_Problem description_: Pull each line holding "Relative" out of the entries below.

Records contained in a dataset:
☆ ☆ ☆ ☆

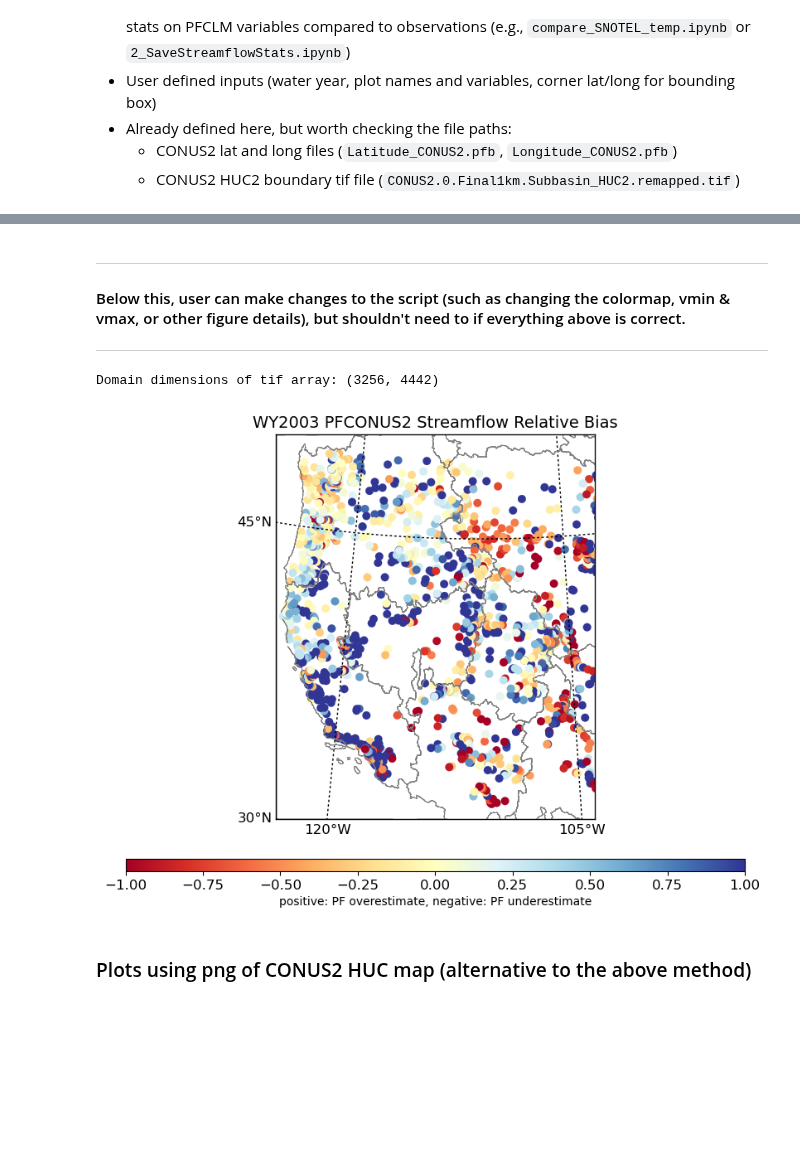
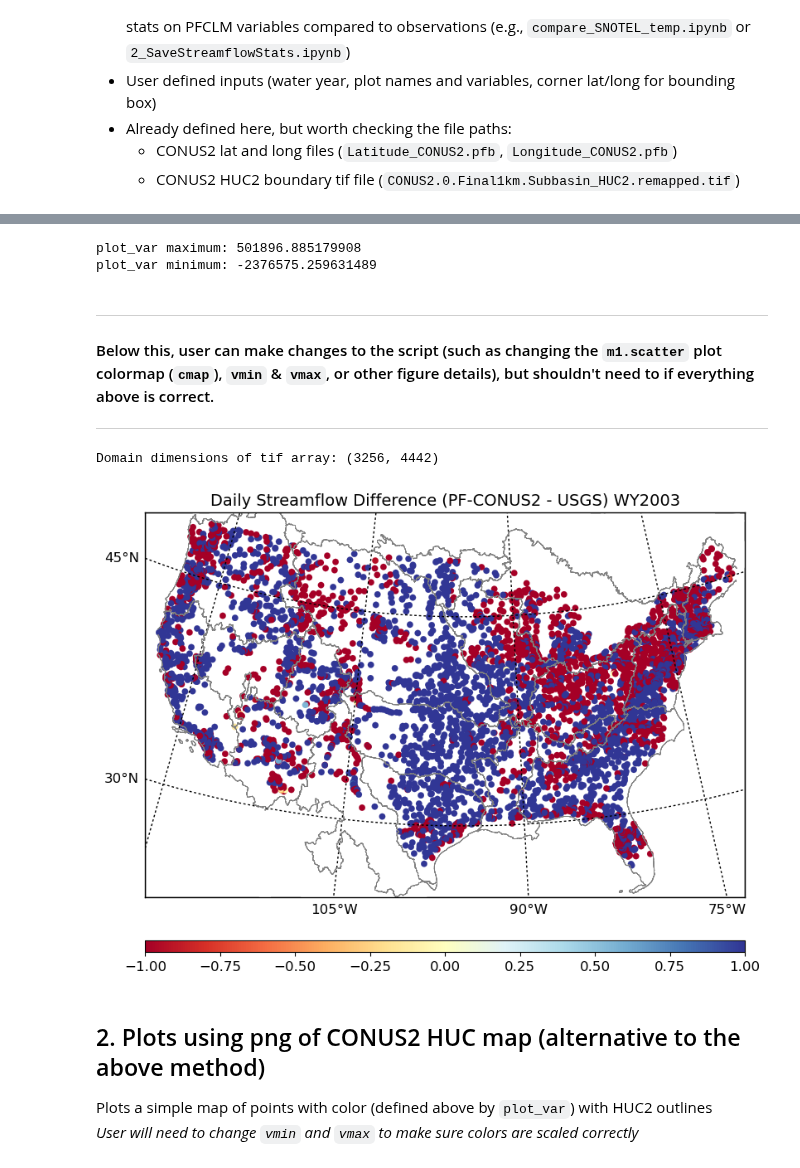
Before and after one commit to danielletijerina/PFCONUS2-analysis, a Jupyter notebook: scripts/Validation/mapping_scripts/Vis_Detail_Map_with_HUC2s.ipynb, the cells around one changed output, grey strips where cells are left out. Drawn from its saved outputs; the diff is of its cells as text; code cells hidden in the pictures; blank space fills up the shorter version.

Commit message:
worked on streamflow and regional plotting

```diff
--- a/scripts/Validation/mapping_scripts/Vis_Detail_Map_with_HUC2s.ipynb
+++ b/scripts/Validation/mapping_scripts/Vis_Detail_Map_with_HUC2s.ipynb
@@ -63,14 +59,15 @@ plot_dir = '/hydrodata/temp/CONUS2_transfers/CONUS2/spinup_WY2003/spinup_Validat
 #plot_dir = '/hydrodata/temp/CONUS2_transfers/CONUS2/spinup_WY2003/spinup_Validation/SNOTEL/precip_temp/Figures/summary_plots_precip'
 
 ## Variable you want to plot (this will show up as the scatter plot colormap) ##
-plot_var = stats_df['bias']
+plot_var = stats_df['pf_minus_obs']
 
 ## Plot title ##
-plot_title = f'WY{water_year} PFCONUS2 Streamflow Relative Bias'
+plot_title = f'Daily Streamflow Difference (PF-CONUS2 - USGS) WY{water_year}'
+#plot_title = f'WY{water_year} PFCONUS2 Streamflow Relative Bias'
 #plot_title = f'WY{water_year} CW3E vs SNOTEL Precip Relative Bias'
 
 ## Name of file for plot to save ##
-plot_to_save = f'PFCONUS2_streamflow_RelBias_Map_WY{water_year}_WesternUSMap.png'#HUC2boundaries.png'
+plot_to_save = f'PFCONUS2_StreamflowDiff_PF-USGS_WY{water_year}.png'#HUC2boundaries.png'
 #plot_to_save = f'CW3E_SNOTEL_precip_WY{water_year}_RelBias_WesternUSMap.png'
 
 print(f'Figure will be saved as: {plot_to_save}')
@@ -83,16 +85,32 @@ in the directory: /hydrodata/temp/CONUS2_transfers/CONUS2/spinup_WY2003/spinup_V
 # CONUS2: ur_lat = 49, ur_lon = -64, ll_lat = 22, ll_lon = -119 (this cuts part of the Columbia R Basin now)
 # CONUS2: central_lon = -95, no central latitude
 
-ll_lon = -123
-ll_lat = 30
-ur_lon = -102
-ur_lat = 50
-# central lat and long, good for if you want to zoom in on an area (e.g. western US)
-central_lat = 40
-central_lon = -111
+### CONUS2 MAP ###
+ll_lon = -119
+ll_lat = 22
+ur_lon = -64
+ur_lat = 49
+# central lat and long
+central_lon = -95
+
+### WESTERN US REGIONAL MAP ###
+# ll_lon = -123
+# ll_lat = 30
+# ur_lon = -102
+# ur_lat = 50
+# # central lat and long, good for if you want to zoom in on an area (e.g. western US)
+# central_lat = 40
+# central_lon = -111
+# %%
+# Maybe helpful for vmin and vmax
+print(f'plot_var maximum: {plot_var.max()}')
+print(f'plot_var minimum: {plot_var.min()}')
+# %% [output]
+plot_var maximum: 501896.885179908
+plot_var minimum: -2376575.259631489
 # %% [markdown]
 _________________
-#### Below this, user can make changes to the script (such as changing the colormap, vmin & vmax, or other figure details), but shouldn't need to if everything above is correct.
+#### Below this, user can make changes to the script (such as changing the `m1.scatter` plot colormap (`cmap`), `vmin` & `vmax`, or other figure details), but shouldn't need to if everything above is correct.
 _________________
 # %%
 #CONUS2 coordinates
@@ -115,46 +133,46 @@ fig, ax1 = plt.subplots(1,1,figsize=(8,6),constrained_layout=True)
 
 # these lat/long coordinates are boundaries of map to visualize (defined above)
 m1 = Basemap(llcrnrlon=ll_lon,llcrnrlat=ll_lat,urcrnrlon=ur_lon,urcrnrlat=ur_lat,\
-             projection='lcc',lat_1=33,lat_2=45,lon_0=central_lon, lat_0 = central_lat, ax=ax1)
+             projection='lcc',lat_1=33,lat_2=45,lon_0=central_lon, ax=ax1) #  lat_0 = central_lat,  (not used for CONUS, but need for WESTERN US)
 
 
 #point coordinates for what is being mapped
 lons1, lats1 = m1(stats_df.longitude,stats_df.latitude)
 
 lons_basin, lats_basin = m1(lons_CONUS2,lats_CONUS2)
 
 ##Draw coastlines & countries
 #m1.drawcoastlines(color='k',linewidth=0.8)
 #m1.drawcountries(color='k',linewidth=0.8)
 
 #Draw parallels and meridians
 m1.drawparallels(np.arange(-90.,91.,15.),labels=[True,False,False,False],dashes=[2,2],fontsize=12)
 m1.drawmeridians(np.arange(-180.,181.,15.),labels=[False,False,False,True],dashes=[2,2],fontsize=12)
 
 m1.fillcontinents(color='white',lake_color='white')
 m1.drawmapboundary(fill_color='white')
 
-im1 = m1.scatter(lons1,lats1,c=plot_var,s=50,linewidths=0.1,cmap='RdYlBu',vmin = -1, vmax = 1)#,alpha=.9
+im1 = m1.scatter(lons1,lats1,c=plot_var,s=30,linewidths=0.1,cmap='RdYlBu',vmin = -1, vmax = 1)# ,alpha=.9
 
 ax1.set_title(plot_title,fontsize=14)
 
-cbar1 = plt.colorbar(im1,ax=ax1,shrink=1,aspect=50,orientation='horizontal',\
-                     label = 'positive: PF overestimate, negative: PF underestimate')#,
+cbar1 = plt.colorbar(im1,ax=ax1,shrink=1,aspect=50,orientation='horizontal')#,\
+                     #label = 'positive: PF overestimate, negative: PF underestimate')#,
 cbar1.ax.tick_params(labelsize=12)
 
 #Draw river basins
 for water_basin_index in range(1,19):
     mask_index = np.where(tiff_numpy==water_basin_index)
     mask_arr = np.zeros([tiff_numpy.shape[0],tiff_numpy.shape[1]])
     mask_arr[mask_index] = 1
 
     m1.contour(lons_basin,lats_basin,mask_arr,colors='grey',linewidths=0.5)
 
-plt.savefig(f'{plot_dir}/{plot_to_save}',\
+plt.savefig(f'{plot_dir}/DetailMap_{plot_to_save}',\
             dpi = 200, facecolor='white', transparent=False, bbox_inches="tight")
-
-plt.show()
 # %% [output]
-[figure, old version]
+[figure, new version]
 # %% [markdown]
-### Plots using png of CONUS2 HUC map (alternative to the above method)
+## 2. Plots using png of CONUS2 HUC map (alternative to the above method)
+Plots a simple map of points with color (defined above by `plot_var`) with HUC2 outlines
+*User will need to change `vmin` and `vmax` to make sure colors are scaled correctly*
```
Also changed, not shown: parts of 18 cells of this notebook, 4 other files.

☆ ☆ ☆ ☆

_Answer area_:
-plot_title = f'WY{water_year} PFCONUS2 Streamflow Relative Bias'
+#plot_title = f'WY{water_year} PFCONUS2 Streamflow Relative Bias'
 #plot_title = f'WY{water_year} CW3E vs SNOTEL Precip Relative Bias'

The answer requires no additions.